Wondering what breastfeeding is really like? How do people breastfeed when they’re out and about? What should you do if breastfeeding hurts? Can you still breastfeed if you’re going back to work? What about twins and triplets? What if your baby is in special care?
The films on this page follow four mums who decide to breastfeed their babies, and will tell you everything you ever wanted to know about breastfeeding and how to do it successfully. To watch a film, click on the headings or images below or use the menu to the left.
If you want to have your own copy of these films, they are available on our DVD From Bump to Breastfeeding. Click here to find out how to get a copy.
IntroductionA short introduction to From Bump to Breastfeeding.
Preparing for birth
Meet four prospective mums, Melissa, Maria, Teresa and Angela. Melissa has never been through labour – she had a caesarian-section with her previous child. For medical reasons Maria has to have a c-section; Teresa wants to give birth at home; and Angela is expecting her third child. We follow them as they prepare for their births.
Birth, skin-to-skin and the first feedAll our mums have different birth experiences. Find out why skin-to-skin contact is so important and about breastfeeding for the first time. "It's a great feeling to be able to provide for him without anything else, just me myself," Angela says.
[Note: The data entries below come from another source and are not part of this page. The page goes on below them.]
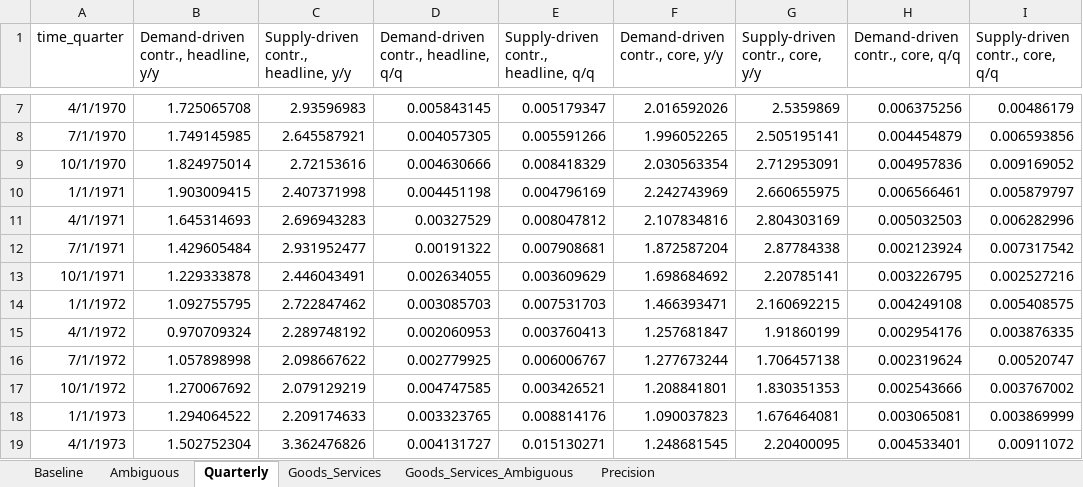
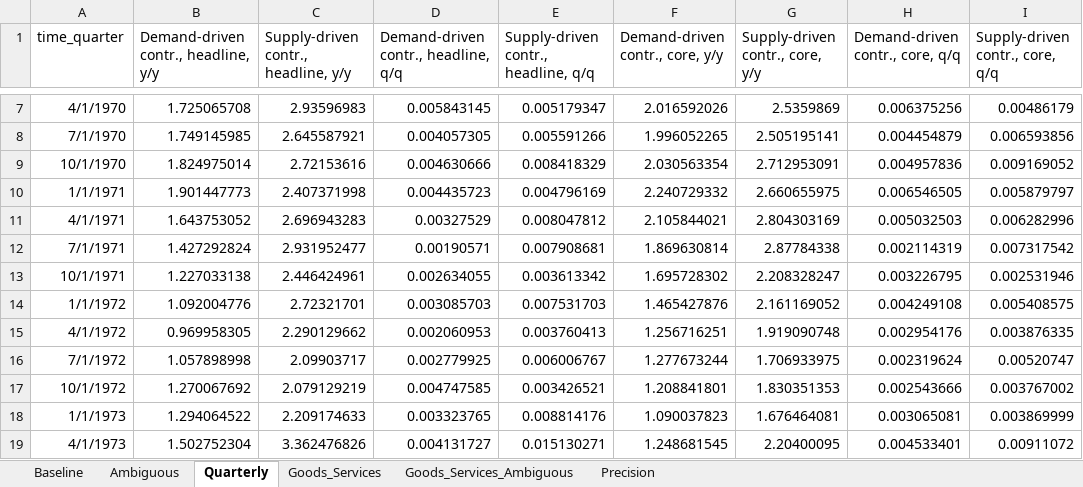
Before and after one commit to adamshap/supply-demand-webapp, an Excel workbook: supply_demand_public.xlsx, sheet Quarterly, drawn as a sheet; only a part is shown, gaps mark what is left out; values as stored, in another font and other column widths than the file's, no borders; the diff names each change by its address in the sheet, - before the commit and + after, or states it on an @@ line.

```diff
--- a/supply_demand_public.xlsx (sheet Quarterly)
+++ b/supply_demand_public.xlsx (sheet Quarterly)
-B10: 1.903009415
+B10: 1.901447773
-D10: 0.004451198
+D10: 0.004435723
-F10 (Demand-driven contr., core, y/y): 2.242743969
+F10 (Demand-driven contr., core, y/y): 2.240729332
-H10 (Demand-driven contr., core, q/q): 0.006566461
+H10 (Demand-driven contr., core, q/q): 0.006546505
-B11: 1.645314693
+B11: 1.643753052
-F11 (Demand-driven contr., core, y/y): 2.107834816
+F11 (Demand-driven contr., core, y/y): 2.105844021
-B12: 1.429605484
+B12: 1.427292824
-D12: 0.00191322
+D12: 0.00190571
-F12 (Demand-driven contr., core, y/y): 1.872587204
+F12 (Demand-driven contr., core, y/y): 1.869630814
-H12 (Demand-driven contr., core, q/q): 0.002123924
+H12 (Demand-driven contr., core, q/q): 0.002114319
-B13: 1.229333878
+B13: 1.227033138
-C13: 2.446043491
+C13: 2.446424961
-E13: 0.003609629
+E13: 0.003613342
-F13 (Demand-driven contr., core, y/y): 1.698684692
+F13 (Demand-driven contr., core, y/y): 1.695728302
-G13 (Supply-driven contr., core, y/y): 2.20785141
+G13 (Supply-driven contr., core, y/y): 2.208328247
-I13 (Supply-driven contr., core, q/q): 0.002527216
+I13 (Supply-driven contr., core, q/q): 0.002531946
-B14: 1.092755795
+B14: 1.092004776
-C14: 2.722847462
+C14: 2.72321701
-F14 (Demand-driven contr., core, y/y): 1.466393471
+F14 (Demand-driven contr., core, y/y): 1.465427876
-G14 (Supply-driven contr., core, y/y): 2.160692215
+G14 (Supply-driven contr., core, y/y): 2.161169052
-B15: 0.970709324
+B15: 0.969958305
-C15: 2.289748192
+C15: 2.290129662
-F15 (Demand-driven contr., core, y/y): 1.257681847
+F15 (Demand-driven contr., core, y/y): 1.256716251
-G15 (Supply-driven contr., core, y/y): 1.91860199
+G15 (Supply-driven contr., core, y/y): 1.919090748
-C16: 2.098667622
+C16: 2.09903717
-G16 (Supply-driven contr., core, y/y): 1.706457138
+G16 (Supply-driven contr., core, y/y): 1.706933975
```
Also changed, not shown: sheet Goods_Services, sheet Baseline, 8 other files.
Melissa’s partner Andy says breastfeeding is healthy, cheaper and much less effort than making up bottles.
How to make sure your baby is attaching well at the breast.
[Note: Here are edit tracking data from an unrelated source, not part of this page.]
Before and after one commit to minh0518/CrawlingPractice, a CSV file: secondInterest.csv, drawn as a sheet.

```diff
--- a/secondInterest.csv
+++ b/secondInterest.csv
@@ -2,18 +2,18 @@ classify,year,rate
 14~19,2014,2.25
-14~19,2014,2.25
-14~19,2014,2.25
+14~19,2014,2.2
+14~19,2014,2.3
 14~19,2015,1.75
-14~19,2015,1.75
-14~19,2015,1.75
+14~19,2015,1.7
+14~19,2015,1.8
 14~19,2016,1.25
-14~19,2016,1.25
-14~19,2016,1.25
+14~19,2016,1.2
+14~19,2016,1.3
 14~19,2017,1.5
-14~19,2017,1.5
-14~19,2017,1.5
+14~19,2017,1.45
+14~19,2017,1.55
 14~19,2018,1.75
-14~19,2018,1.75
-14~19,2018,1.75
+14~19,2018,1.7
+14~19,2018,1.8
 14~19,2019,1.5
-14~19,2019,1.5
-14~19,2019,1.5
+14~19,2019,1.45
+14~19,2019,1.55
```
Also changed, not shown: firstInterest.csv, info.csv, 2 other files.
The early days and weeks
Angela is back home with baby Cameron and breastfeeding is going well. "It's a great feeling to be able to sit there and watch him feeding away. It's a really special bond," she says. Teresa is making sure she has plenty of contact with Rufus, ensuring her body is supplying enough milk for him. Breastfeeding can protect you against ovarian cancer and give you stronger bones in later life.
Feeding out and about
Meet four mums whose babies have been breastfeeding for a little while and hear their experiences. Linda was troubled by breastfeeding outside the home – until she tried it. "I thought, 'nobody breastfeeds in public,'” she says. “What I realised is, loads of women breastfeed in public, you just don't realise it's happening."
Find out about overcoming challenges like uncomfortably full breasts and mastitis, and how to position your baby so he or she feeds properly.
Linda and Heidi have fed their babies breast milk for six months. Now their babies are ready to try their first solids.
Join a class with specialist midwife Bella Dale, who explains how breastfeeding works and how mums' bodies start preparing to feed their babies before birth.
Three mums tell us how they overcame hurdles with breastfeeding. Thomasina overcame sore nipples, while Lowri encountered mastitis, both of which were caused because their babies weren't attaching properly at the breast.
We meet three mothers who express their milk for different reasons and learnt how to do it in different ways. Find out techniques for expressing, different pumps and ways to store breast milk. We also discover how mothers fit breastfeeding into their return to work.
In their first few weeks, pre-term babies may be fed using a nasogastric tube. But as they progress they will begin to take milk feeds, usually through a tube into the baby's mouth or nose. Breast milk is best for many reasons. Find out why and how as we follow four mothers and their premature babies.